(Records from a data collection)
[Start of section]

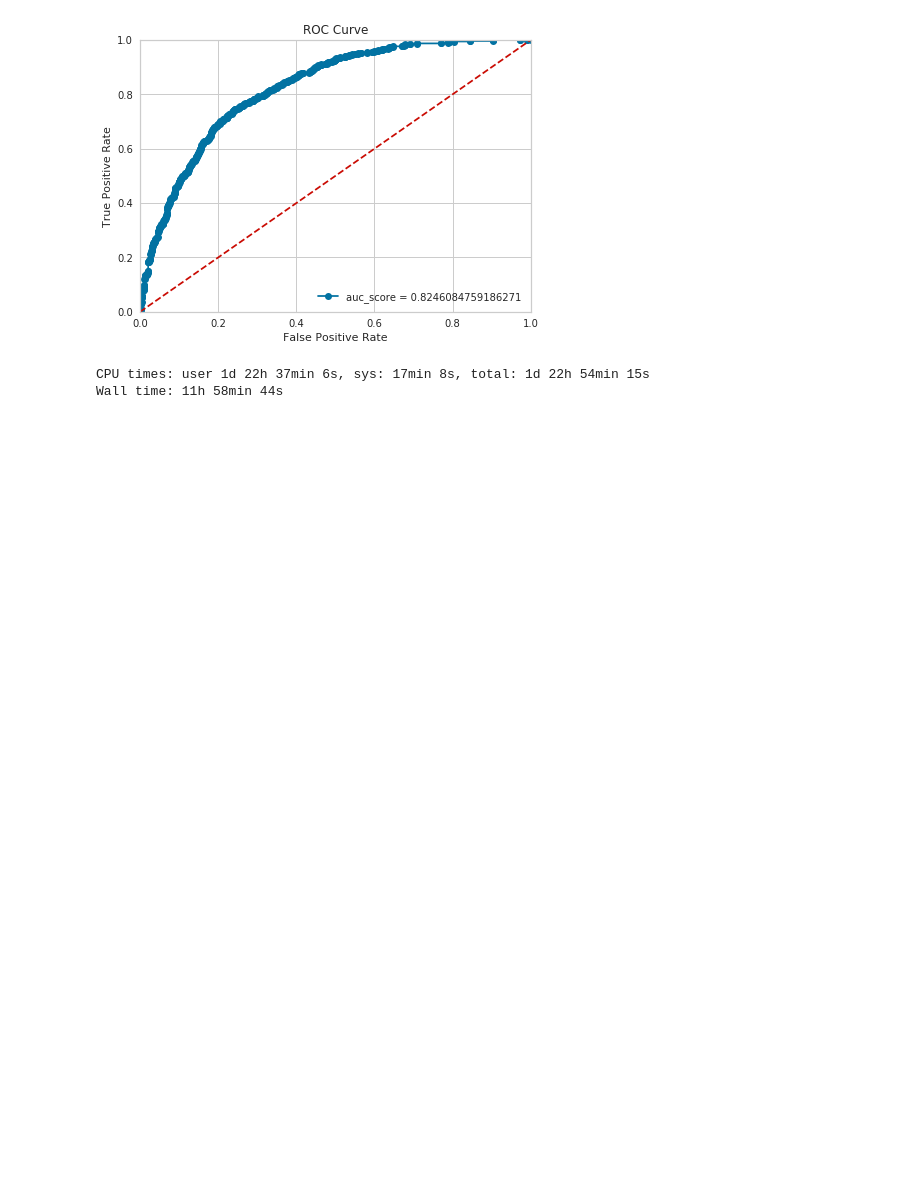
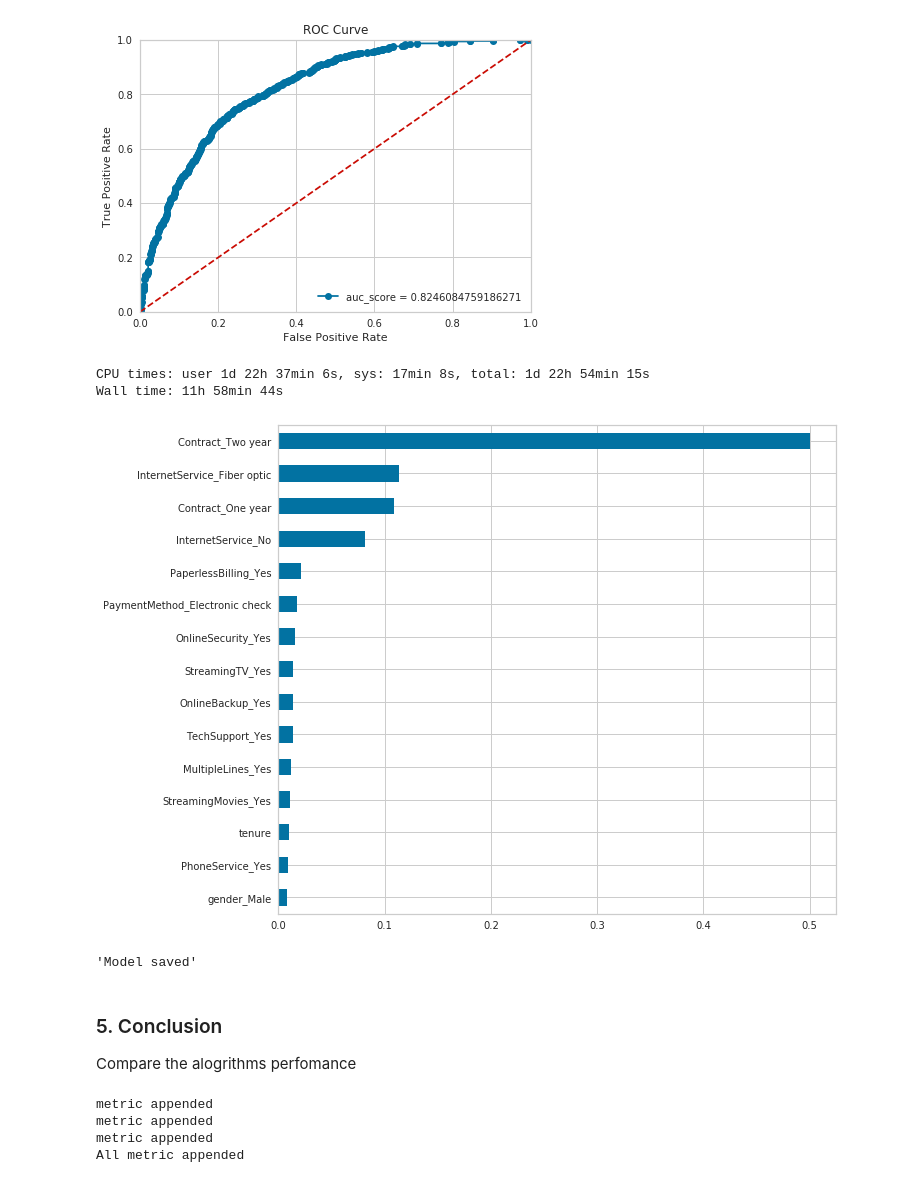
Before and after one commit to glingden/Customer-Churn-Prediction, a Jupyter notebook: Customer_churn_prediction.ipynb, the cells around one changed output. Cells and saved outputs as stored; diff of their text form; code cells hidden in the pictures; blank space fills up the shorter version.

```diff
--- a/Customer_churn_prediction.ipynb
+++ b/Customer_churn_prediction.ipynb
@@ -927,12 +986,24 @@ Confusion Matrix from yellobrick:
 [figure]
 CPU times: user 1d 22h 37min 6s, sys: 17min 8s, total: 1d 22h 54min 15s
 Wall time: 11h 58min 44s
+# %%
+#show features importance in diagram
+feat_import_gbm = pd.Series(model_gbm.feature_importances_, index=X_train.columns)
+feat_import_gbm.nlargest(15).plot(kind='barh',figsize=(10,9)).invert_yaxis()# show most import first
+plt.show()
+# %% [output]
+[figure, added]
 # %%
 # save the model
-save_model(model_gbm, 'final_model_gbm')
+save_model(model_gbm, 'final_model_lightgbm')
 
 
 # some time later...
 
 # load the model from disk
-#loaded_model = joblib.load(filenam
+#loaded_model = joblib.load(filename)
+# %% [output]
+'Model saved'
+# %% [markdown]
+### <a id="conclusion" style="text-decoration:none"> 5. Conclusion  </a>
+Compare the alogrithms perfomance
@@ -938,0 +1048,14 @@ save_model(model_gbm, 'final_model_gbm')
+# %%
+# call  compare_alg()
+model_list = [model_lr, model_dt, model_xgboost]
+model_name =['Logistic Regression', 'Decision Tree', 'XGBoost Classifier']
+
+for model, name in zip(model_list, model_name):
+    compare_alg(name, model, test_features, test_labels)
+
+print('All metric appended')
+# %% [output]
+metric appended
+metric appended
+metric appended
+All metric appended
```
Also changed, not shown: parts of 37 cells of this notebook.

[End of section]

§ Prompt
Copy the entries exactly. Leave the pictures out.

§ Task response
Before and after one commit to glingden/Customer-Churn-Prediction, a Jupyter notebook: Customer_churn_prediction.ipynb, the cells around one changed output. Cells and saved outputs as stored; diff of their text form; code cells hidden in the pictures; blank space fills up the shorter version.

```diff
--- a/Customer_churn_prediction.ipynb
+++ b/Customer_churn_prediction.ipynb
@@ -927,12 +986,24 @@ Confusion Matrix from yellobrick:
 [figure]
 CPU times: user 1d 22h 37min 6s, sys: 17min 8s, total: 1d 22h 54min 15s
 Wall time: 11h 58min 44s
+# %%
+#show features importance in diagram
+feat_import_gbm = pd.Series(model_gbm.feature_importances_, index=X_train.columns)
+feat_import_gbm.nlargest(15).plot(kind='barh',figsize=(10,9)).invert_yaxis()# show most import first
+plt.show()
+# %% [output]
+[figure, added]
 # %%
 # save the model
-save_model(model_gbm, 'final_model_gbm')
+save_model(model_gbm, 'final_model_lightgbm')
 
 
 # some time later...
 
 # load the model from disk
-#loaded_model = joblib.load(filenam
+#loaded_model = joblib.load(filename)
+# %% [output]
+'Model saved'
+# %% [markdown]
+### <a id="conclusion" style="text-decoration:none"> 5. Conclusion  </a>
+Compare the alogrithms perfomance
@@ -938,0 +1048,14 @@ save_model(model_gbm, 'final_model_gbm')
+# %%
+# call  compare_alg()
+model_list = [model_lr, model_dt, model_xgboost]
+model_name =['Logistic Regression', 'Decision Tree', 'XGBoost Classifier']
+
+for model, name in zip(model_list, model_name):
+    compare_alg(name, model, test_features, test_labels)
+
+print('All metric appended')
+# %% [output]
+metric appended
+metric appended
+metric appended
+All metric appended
```
Also changed, not shown: parts of 37 cells of this notebook.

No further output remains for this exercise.